EXERCISE DETAILS: Repeat the data exactly, leaving out any image.
[[ SOURCE RECORDS open ]]
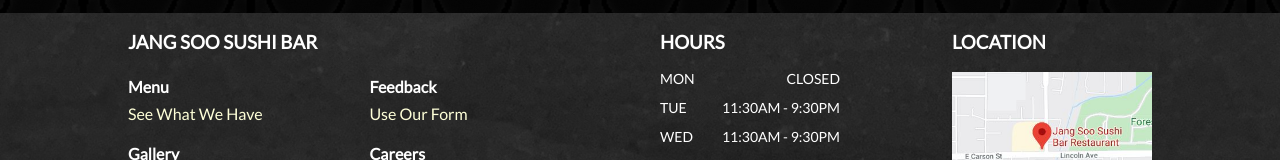
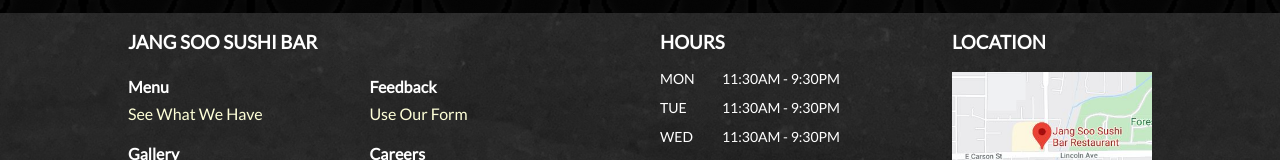
Before and after one commit to jimmyhwang4/jang_soo_sushi_bar, a React (Create React App) app: page /covid-19 in a window 1280 px wide. Shown: the part 1134-1294 px from the top of the page. Built offline with nearby package versions, Linux system fonts and the light colour scheme.

Commit message:
Hours edit

```diff
--- a/src/components/Hours.js
+++ b/src/components/Hours.js
@@ -8,7 +8,7 @@
             </div>
             <div className="hoursDay">
                 <p>MON</p>
-                <p>CLOSED</p>
+                <p>11:30AM - 9:30PM</p>
             </div>
             <div className="hoursDay">
                 <p>TUE</p>
```
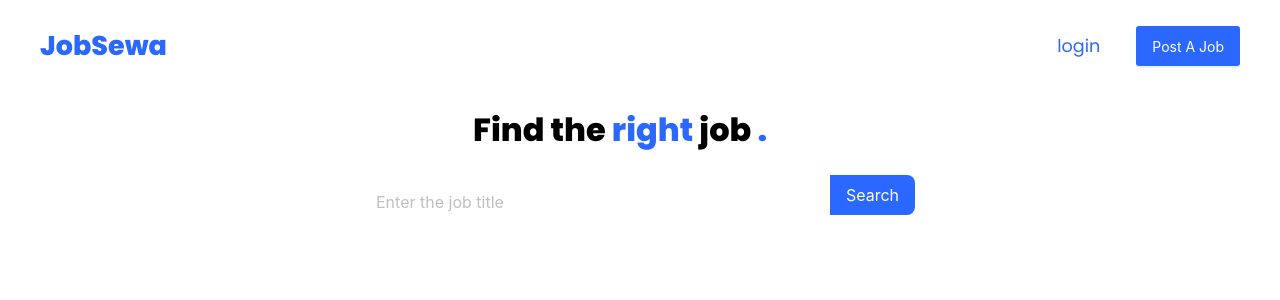
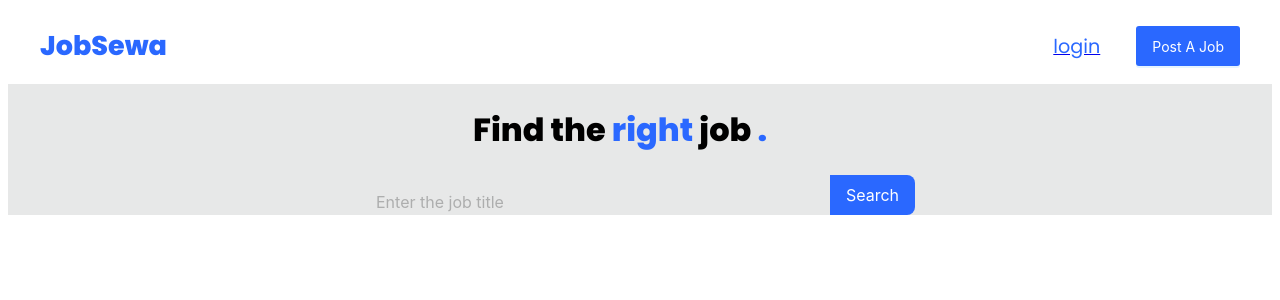
Before and after one commit to Niiischal/jobsewa-jobportal, a React (Create React App) app in the folder client/: page / in a window 1280 px wide. Shown: the top 300 px of the page. Built offline with nearby package versions, Linux system fonts and the light colour scheme.

Commit message:
some navigation changes made

```diff
--- a/client/src/components/Navbar.jsx
+++ b/client/src/components/Navbar.jsx
@@ -8,8 +8,13 @@ const Navbar = (props) => {
           <Link to='/' className="no-underline"><h1 className="logo text-[27px] text-primary">JobSewa</h1></Link>
         </div>
         <div className="nav-items flex gap-9 items-center">
-            <li className=" hover:text-black text-primary text-[1.1rem] ">{props.label}</li>
-            <li className=""><Button type="primary" className="bg-primary"class>Post A Job</Button></li>
+          <Link to='/login'>
+          <li className=" hover:text-black text-primary text-[1.2rem] ">{props.label}</li>
+          </Link>
+            <Link to=''>
+            <Button type="primary" className="bg-primary"class>Post A Job</Button>
+            </Link>
+
         </div>
       </div>
   );
--- a/client/src/pages/Home.jsx
+++ b/client/src/pages/Home.jsx
@@ -4,7 +4,7 @@ const Home = () => {
   return (
     <div>
       <Navbar label="login"/>
-      <div className="flex flex-col items-center ">
+      <div className="flex flex-col items-center bg-[#e7e8e8]">
         <h1 className="mr-10">
           Find the <span className="text-primary">right</span> job <span className="text-primary">.</span>
         </h1>
```
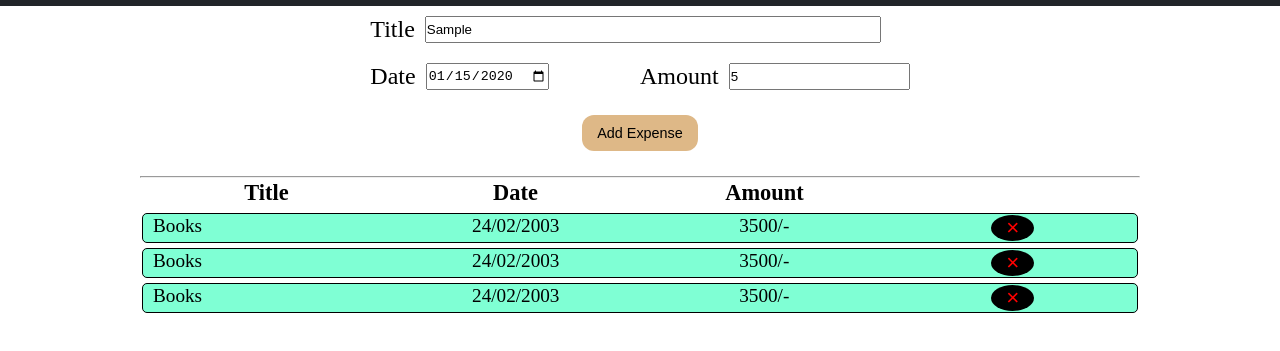
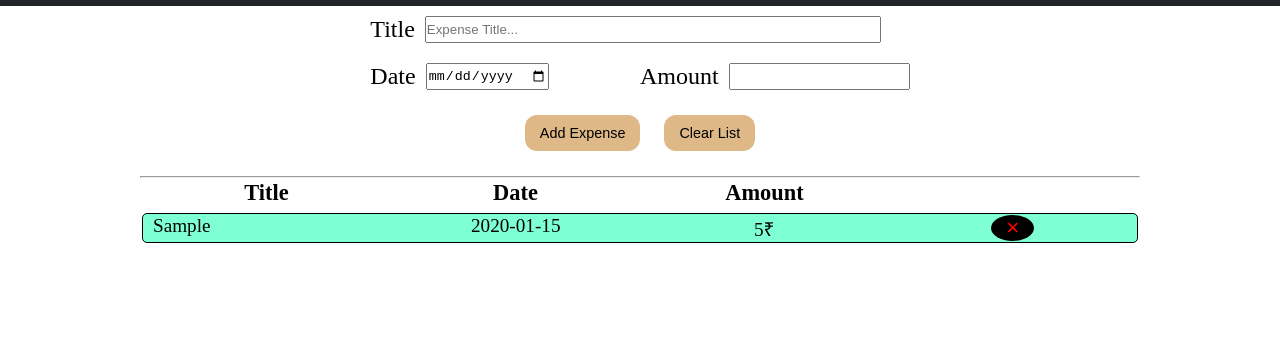
Before and after one commit to Jimish18/Expense_Tracker, a plain HTML site: page index.html in a window 1280 px wide. Both pictures are taken after typing "Sample", "2020-01-15", "5" into the empty fields and a click on the button "Add Expense". Shown: the part 49-400 px from the top of the page. Drawn offline with Linux system fonts and the light colour scheme.

Commit message:
almost done

```diff
--- /dev/null
+++ b/app.js
@@ -0,0 +1,97 @@
+
+
+let expense_title = document.getElementById("title");
+let expense_date = document.getElementById("date");
+let expense_amount = document.getElementById("amount");
+
+
+function showList()
+{
+    getLocalStorage();
+
+    let uiString = "";
+    let tableBody = document.getElementById("tableBody");
+    expenseObj.forEach(function(element,index)
+    {
+        uiString += `<tr>
+                        <td class="title-td">${element.title}</td>
+                        <td>${element.date}</td>
+                        <td>${element.amount}&#8377;</td>
+                        <td><button id="${index}" onclick = "deleteExpense(this.id)">&times;</button></td>
+                    </tr>`;
+
+    })
+    tableBody.innerHTML = uiString;
+}
+
+function clear()
+{
+    expense_title.value = "";
+    expense_amount.value = "";
+    expense_date.value = "";
+
+}
+function getLocalStorage()
+{
+    let expenseList = localStorage.getItem("expenseList");
+
+    if (expenseList == null)
+    {
+        expenseObj = [];
+    }
+    else
+    {
+        expenseObj = JSON.parse(expenseList);
+    }
+
+}
+
+function deleteExpense(index)
+{
+    getLocalStorage();
+
+    expenseObj.splice(index,1);
+    localStorage.setItem("expenseList",JSON.stringify(expenseObj));
+    showList();
+}
+
+
+let addBtn = document.getElementById("addBtn");
+
+addBtn.addEventListener("click",submitData);
+
+function submitData(e)
+{
+    getLocalStorage();
+
+    let myExpenseObj =
+    {
+        title : expense_title.value,
+        date : expense_date.value,
+        amount : expense_amount.value
+    }
+
+    expenseObj.push(myExpenseObj);
+    localStorage.setItem("expenseList",JSON.stringify(expenseObj));
+
+    clear();
+    showList();
+
+    e.preventDefault();
+
+}
+
+let clearAll = document.getElementById("clearAll");
+
+clearAll.addEventListener("click",function()
+{
+    let clearResponse = confirm("Are you sure about deleting all data?")
+
+    if(clearResponse)
+    {
+        localStorage.clear();
+        showList();
+    }
+})
+
+showList();
--- a/index.html
+++ b/index.html
@@ -11,7 +11,7 @@
 
 <body>
     <nav>
-        <div id="title">
+        <div>
             <h2>Expense_Tracker</h2>
         </div>
         <div id="search">
@@ -37,10 +37,14 @@
                         <input type="number" name="amount" id="amount">
                     </div>
                 </div>
-                <button id="addBtn">Add Expense</button>
+                <div id="btn_section">
+                    <button id="addBtn">Add Expense</button>
+                    <button id="clearAll">Clear List</button>
+                </div>
+
             </div>
             <hr>
-            <div id="expense_list">
+            <div id="expense_area">
                 <table>
                     <thead>
                         <tr>
@@ -50,29 +54,8 @@
                             <!-- <th>&nbsp;</th> -->
                         </tr>
                     </thead>
-                    <tbody>
-                        <tr>
-                            <td class="title-td">Books</td>
-                            <td>24/02/2003</td>
-                            <td>3500/-</td>
-                            <td><button>&times;</button></td>
+                    <tbody id="tableBody">
                         </tr>
-
-                        <tr>
-                            <td class="title-td">Books</td>
-                            <td>24/02/2003</td>
-                            <td>3500/-</td>
-                            <td><button>&times;</button></td>
-                        </tr>
-
-                        <tr>
-                            <td class="title-td">Books</td>
-                            <td>24/02/2003</td>
-                            <td>3500/-</td>
-                            <td><button>&times;</button></td>
-                        </tr>
-
-                    </tr>
 
                     </tbody>
                 </table>
@@ -80,5 +63,6 @@
         </div>
     </main>
 </body>
+<script src="app.js"></script>
 
 </html>
--- a/style.css
+++ b/style.css
@@ -75,15 +75,21 @@ nav h2
     margin-right: 10px;
 }
 
-#addBtn
+#btn_section
+{
+    margin: auto;
+    width: fit-content;
+    margin: 25px auto;
+}
+
+#addBtn,#clearAll
 {
     padding: 10px 15px;
     font-size: 0.9rem;
     border-radius: 12px;
     border: 0px solid #000;
     background: burlywood;
-    margin: 25px auto;
-    display: block;
+    margin: 0px 10px;
 }
 
 table
```
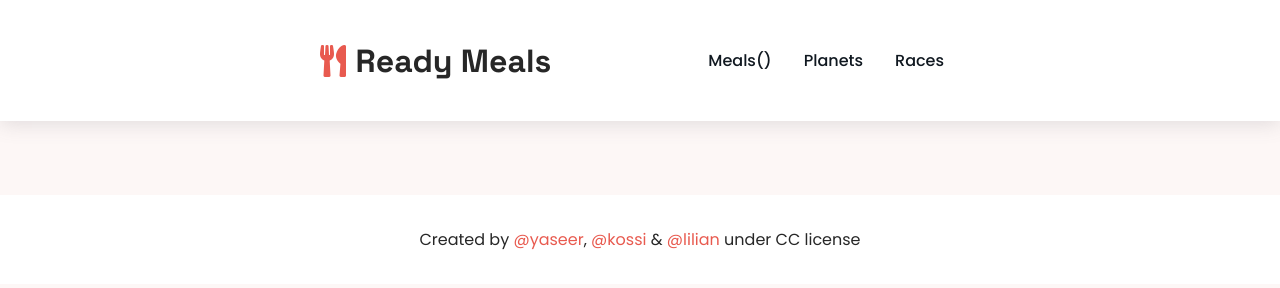
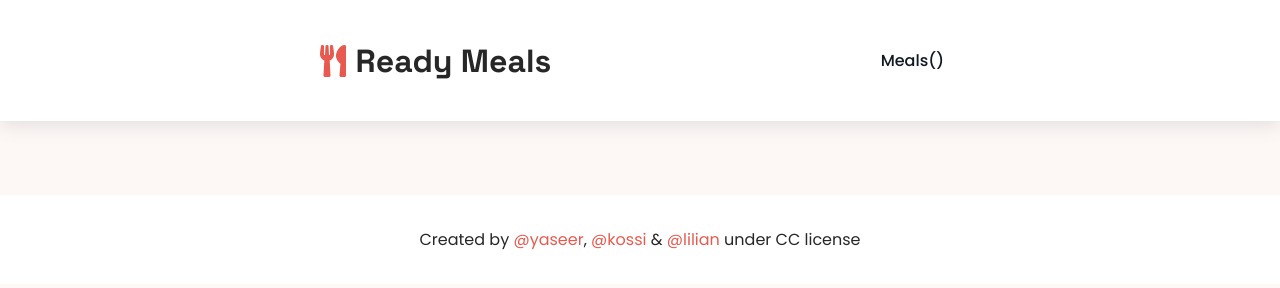
Before and after one commit to ookino/javascript-capstone, a website built with webpack: page src/index.html in a window 1280 px wide. Built offline with nearby package versions, Linux system fonts and the light colour scheme; no server answers.

Commit message:
Update README.md

```diff
--- a/package.json
+++ b/package.json
@@ -23,6 +23,7 @@
     "@babel/plugin-transform-modules-commonjs": "^7.15.4",
     "css-loader": "^6.2.0",
     "file-loader": "^6.2.0",
+    "gh-pages": "^3.2.3",
     "html-webpack-plugin": "^5.3.2",
     "jest": "^27.1.0",
     "node-sass": "^6.0.1",
--- a/src/index.html
+++ b/src/index.html
@@ -10,7 +10,7 @@
       crossorigin="anonymous"
     />
     <link rel="stylesheet" href="style/style.css" />
-    <title>Webpack boiler</title>
+    <title>Ready Meals</title>
   </head>
   <body>
     <header class="header">
@@ -24,8 +24,6 @@
             <a href="index.html" class="nav-button"
               >Meals(<span id="meal-counter"></span>)</a
             >
-            <a href="#Planets" class="nav-button">Planets</a>
-            <a href="#Races" class="nav-button">Races</a>
           </div>
         </nav>
       </div>
```
Also changed, not shown: README.md, dist/index.html, 2 other files.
[[ SOURCE RECORDS closed ]]
RESULT OF THIS TASK:
Before and after one commit to jimmyhwang4/jang_soo_sushi_bar, a React (Create React App) app: page /covid-19 in a window 1280 px wide. Shown: the part 1134-1294 px from the top of the page. Built offline with nearby package versions, Linux system fonts and the light colour scheme.

Commit message:
Hours edit

```diff
--- a/src/components/Hours.js
+++ b/src/components/Hours.js
@@ -8,7 +8,7 @@
             </div>
             <div className="hoursDay">
                 <p>MON</p>
-                <p>CLOSED</p>
+                <p>11:30AM - 9:30PM</p>
             </div>
             <div className="hoursDay">
                 <p>TUE</p>
```
Before and after one commit to Niiischal/jobsewa-jobportal, a React (Create React App) app in the folder client/: page / in a window 1280 px wide. Shown: the top 300 px of the page. Built offline with nearby package versions, Linux system fonts and the light colour scheme.

Commit message:
some navigation changes made

```diff
--- a/client/src/components/Navbar.jsx
+++ b/client/src/components/Navbar.jsx
@@ -8,8 +8,13 @@ const Navbar = (props) => {
           <Link to='/' className="no-underline"><h1 className="logo text-[27px] text-primary">JobSewa</h1></Link>
         </div>
         <div className="nav-items flex gap-9 items-center">
-            <li className=" hover:text-black text-primary text-[1.1rem] ">{props.label}</li>
-            <li className=""><Button type="primary" className="bg-primary"class>Post A Job</Button></li>
+          <Link to='/login'>
+          <li className=" hover:text-black text-primary text-[1.2rem] ">{props.label}</li>
+          </Link>
+            <Link to=''>
+            <Button type="primary" className="bg-primary"class>Post A Job</Button>
+            </Link>
+
         </div>
       </div>
   );
--- a/client/src/pages/Home.jsx
+++ b/client/src/pages/Home.jsx
@@ -4,7 +4,7 @@ const Home = () => {
   return (
     <div>
       <Navbar label="login"/>
-      <div className="flex flex-col items-center ">
+      <div className="flex flex-col items-center bg-[#e7e8e8]">
         <h1 className="mr-10">
           Find the <span className="text-primary">right</span> job <span className="text-primary">.</span>
         </h1>
```
Before and after one commit to Jimish18/Expense_Tracker, a plain HTML site: page index.html in a window 1280 px wide. Both pictures are taken after typing "Sample", "2020-01-15", "5" into the empty fields and a click on the button "Add Expense". Shown: the part 49-400 px from the top of the page. Drawn offline with Linux system fonts and the light colour scheme.

Commit message:
almost done

```diff
--- /dev/null
+++ b/app.js
@@ -0,0 +1,97 @@
+
+
+let expense_title = document.getElementById("title");
+let expense_date = document.getElementById("date");
+let expense_amount = document.getElementById("amount");
+
+
+function showList()
+{
+    getLocalStorage();
+
+    let uiString = "";
+    let tableBody = document.getElementById("tableBody");
+    expenseObj.forEach(function(element,index)
+    {
+        uiString += `<tr>
+                        <td class="title-td">${element.title}</td>
+                        <td>${element.date}</td>
+                        <td>${element.amount}&#8377;</td>
+                        <td><button id="${index}" onclick = "deleteExpense(this.id)">&times;</button></td>
+                    </tr>`;
+
+    })
+    tableBody.innerHTML = uiString;
+}
+
+function clear()
+{
+    expense_title.value = "";
+    expense_amount.value = "";
+    expense_date.value = "";
+
+}
+function getLocalStorage()
+{
+    let expenseList = localStorage.getItem("expenseList");
+
+    if (expenseList == null)
+    {
+        expenseObj = [];
+    }
+    else
+    {
+        expenseObj = JSON.parse(expenseList);
+    }
+
+}
+
+function deleteExpense(index)
+{
+    getLocalStorage();
+
+    expenseObj.splice(index,1);
+    localStorage.setItem("expenseList",JSON.stringify(expenseObj));
+    showList();
+}
+
+
+let addBtn = document.getElementById("addBtn");
+
+addBtn.addEventListener("click",submitData);
+
+function submitData(e)
+{
+    getLocalStorage();
+
+    let myExpenseObj =
+    {
+        title : expense_title.value,
+        date : expense_date.value,
+        amount : expense_amount.value
+    }
+
+    expenseObj.push(myExpenseObj);
+    localStorage.setItem("expenseList",JSON.stringify(expenseObj));
+
+    clear();
+    showList();
+
+    e.preventDefault();
+
+}
+
+let clearAll = document.getElementById("clearAll");
+
+clearAll.addEventListener("click",function()
+{
+    let clearResponse = confirm("Are you sure about deleting all data?")
+
+    if(clearResponse)
+    {
+        localStorage.clear();
+        showList();
+    }
+})
+
+showList();
--- a/index.html
+++ b/index.html
@@ -11,7 +11,7 @@
 
 <body>
     <nav>
-        <div id="title">
+        <div>
             <h2>Expense_Tracker</h2>
         </div>
         <div id="search">
@@ -37,10 +37,14 @@
                         <input type="number" name="amount" id="amount">
                     </div>
                 </div>
-                <button id="addBtn">Add Expense</button>
+                <div id="btn_section">
+                    <button id="addBtn">Add Expense</button>
+                    <button id="clearAll">Clear List</button>
+                </div>
+
             </div>
             <hr>
-            <div id="expense_list">
+            <div id="expense_area">
                 <table>
                     <thead>
                         <tr>
@@ -50,29 +54,8 @@
                             <!-- <th>&nbsp;</th> -->
                         </tr>
                     </thead>
-                    <tbody>
-                        <tr>
-                            <td class="title-td">Books</td>
-                            <td>24/02/2003</td>
-                            <td>3500/-</td>
-                            <td><button>&times;</button></td>
+                    <tbody id="tableBody">
                         </tr>
-
-                        <tr>
-                            <td class="title-td">Books</td>
-                            <td>24/02/2003</td>
-                            <td>3500/-</td>
-                            <td><button>&times;</button></td>
-                        </tr>
-
-                        <tr>
-                            <td class="title-td">Books</td>
-                            <td>24/02/2003</td>
-                            <td>3500/-</td>
-                            <td><button>&times;</button></td>
-                        </tr>
-
-                    </tr>
 
                     </tbody>
                 </table>
@@ -80,5 +63,6 @@
         </div>
     </main>
 </body>
+<script src="app.js"></script>
 
 </html>
--- a/style.css
+++ b/style.css
@@ -75,15 +75,21 @@ nav h2
     margin-right: 10px;
 }
 
-#addBtn
+#btn_section
+{
+    margin: auto;
+    width: fit-content;
+    margin: 25px auto;
+}
+
+#addBtn,#clearAll
 {
     padding: 10px 15px;
     font-size: 0.9rem;
     border-radius: 12px;
     border: 0px solid #000;
     background: burlywood;
-    margin: 25px auto;
-    display: block;
+    margin: 0px 10px;
 }
 
 table
```
Before and after one commit to ookino/javascript-capstone, a website built with webpack: page src/index.html in a window 1280 px wide. Built offline with nearby package versions, Linux system fonts and the light colour scheme; no server answers.

Commit message:
Update README.md

```diff
--- a/package.json
+++ b/package.json
@@ -23,6 +23,7 @@
     "@babel/plugin-transform-modules-commonjs": "^7.15.4",
     "css-loader": "^6.2.0",
     "file-loader": "^6.2.0",
+    "gh-pages": "^3.2.3",
     "html-webpack-plugin": "^5.3.2",
     "jest": "^27.1.0",
     "node-sass": "^6.0.1",
--- a/src/index.html
+++ b/src/index.html
@@ -10,7 +10,7 @@
       crossorigin="anonymous"
     />
     <link rel="stylesheet" href="style/style.css" />
-    <title>Webpack boiler</title>
+    <title>Ready Meals</title>
   </head>
   <body>
     <header class="header">
@@ -24,8 +24,6 @@
             <a href="index.html" class="nav-button"
               >Meals(<span id="meal-counter"></span>)</a
             >
-            <a href="#Planets" class="nav-button">Planets</a>
-            <a href="#Races" class="nav-button">Races</a>
           </div>
         </nav>
       </div>
```
Also changed, not shown: README.md, dist/index.html, 2 other files.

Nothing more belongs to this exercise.